=== Begin Enclosure ===
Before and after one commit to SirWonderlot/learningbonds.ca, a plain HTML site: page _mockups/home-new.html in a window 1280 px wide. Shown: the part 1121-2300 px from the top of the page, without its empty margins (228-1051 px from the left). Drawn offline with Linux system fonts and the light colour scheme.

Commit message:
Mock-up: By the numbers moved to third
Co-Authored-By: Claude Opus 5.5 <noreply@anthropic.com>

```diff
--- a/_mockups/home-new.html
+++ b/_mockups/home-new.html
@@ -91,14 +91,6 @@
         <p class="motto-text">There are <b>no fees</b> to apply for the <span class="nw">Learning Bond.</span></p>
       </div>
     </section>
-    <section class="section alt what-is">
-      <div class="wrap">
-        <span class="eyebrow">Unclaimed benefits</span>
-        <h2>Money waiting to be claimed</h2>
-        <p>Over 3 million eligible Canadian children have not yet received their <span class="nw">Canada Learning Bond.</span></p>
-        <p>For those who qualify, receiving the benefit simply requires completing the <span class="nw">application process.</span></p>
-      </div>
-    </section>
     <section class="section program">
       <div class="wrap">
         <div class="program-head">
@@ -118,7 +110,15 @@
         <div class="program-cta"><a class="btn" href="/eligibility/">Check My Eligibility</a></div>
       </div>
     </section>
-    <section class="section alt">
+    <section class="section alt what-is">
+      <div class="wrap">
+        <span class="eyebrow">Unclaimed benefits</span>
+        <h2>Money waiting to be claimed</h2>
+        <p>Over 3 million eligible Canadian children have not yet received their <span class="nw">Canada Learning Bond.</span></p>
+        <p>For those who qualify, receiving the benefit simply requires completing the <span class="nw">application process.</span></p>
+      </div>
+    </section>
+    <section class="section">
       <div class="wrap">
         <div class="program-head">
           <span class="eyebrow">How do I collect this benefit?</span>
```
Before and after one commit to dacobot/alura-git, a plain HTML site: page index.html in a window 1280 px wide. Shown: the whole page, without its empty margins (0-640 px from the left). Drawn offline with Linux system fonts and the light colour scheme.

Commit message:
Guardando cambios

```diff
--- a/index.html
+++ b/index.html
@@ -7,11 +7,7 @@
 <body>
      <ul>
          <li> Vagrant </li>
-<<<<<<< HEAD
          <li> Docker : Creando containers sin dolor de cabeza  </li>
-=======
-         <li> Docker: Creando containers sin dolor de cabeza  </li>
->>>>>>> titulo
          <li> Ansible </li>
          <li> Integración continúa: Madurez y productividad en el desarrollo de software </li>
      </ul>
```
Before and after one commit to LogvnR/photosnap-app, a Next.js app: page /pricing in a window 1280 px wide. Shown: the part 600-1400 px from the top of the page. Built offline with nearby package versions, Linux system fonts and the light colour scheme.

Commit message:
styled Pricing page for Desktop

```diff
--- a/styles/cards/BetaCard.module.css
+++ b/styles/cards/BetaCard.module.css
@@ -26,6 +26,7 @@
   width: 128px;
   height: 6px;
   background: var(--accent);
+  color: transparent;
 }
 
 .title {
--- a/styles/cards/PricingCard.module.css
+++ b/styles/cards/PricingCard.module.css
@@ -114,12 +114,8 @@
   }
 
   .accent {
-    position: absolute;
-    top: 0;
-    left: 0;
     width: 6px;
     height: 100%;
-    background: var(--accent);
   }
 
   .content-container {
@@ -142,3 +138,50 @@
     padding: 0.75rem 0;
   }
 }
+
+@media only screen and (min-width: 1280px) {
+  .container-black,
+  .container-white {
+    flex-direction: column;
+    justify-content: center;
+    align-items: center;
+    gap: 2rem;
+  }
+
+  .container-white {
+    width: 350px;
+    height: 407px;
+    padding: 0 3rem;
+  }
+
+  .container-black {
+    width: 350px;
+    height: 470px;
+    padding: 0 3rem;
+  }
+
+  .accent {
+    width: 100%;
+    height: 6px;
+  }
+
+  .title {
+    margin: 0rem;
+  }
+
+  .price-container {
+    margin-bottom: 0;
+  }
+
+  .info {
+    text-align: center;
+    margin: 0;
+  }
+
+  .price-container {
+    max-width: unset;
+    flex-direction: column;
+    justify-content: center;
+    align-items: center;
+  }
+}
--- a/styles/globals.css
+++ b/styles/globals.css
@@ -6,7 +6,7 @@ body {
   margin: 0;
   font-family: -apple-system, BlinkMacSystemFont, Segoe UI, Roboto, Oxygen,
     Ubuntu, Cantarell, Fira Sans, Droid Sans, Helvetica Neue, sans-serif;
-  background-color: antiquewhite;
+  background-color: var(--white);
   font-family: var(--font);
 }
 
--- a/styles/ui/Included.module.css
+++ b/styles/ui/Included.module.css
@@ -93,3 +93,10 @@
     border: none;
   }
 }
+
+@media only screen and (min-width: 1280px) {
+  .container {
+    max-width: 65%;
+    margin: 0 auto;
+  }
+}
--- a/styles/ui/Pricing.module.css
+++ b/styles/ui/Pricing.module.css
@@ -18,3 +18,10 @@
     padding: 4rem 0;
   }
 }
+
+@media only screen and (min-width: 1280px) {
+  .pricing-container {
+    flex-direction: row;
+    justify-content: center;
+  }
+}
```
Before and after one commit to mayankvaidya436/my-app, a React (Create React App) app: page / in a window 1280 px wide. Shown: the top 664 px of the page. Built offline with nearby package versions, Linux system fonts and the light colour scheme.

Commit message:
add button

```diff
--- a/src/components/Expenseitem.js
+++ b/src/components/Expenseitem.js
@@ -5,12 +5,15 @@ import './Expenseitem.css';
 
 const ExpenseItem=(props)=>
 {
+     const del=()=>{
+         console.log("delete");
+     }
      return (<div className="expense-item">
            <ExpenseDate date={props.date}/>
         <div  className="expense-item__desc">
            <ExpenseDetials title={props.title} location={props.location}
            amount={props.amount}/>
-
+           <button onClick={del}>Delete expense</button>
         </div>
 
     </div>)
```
=== End Enclosure ===
● **WORK TO COMPLETE**: Return every line in the records that includes the string "those".

● **RESPONSE**:
-        <p>For those who qualify, receiving the benefit simply requires completing the <span class="nw">application process.</span></p>
+        <p>For those who qualify, receiving the benefit simply requires completing the <span class="nw">application process.</span></p>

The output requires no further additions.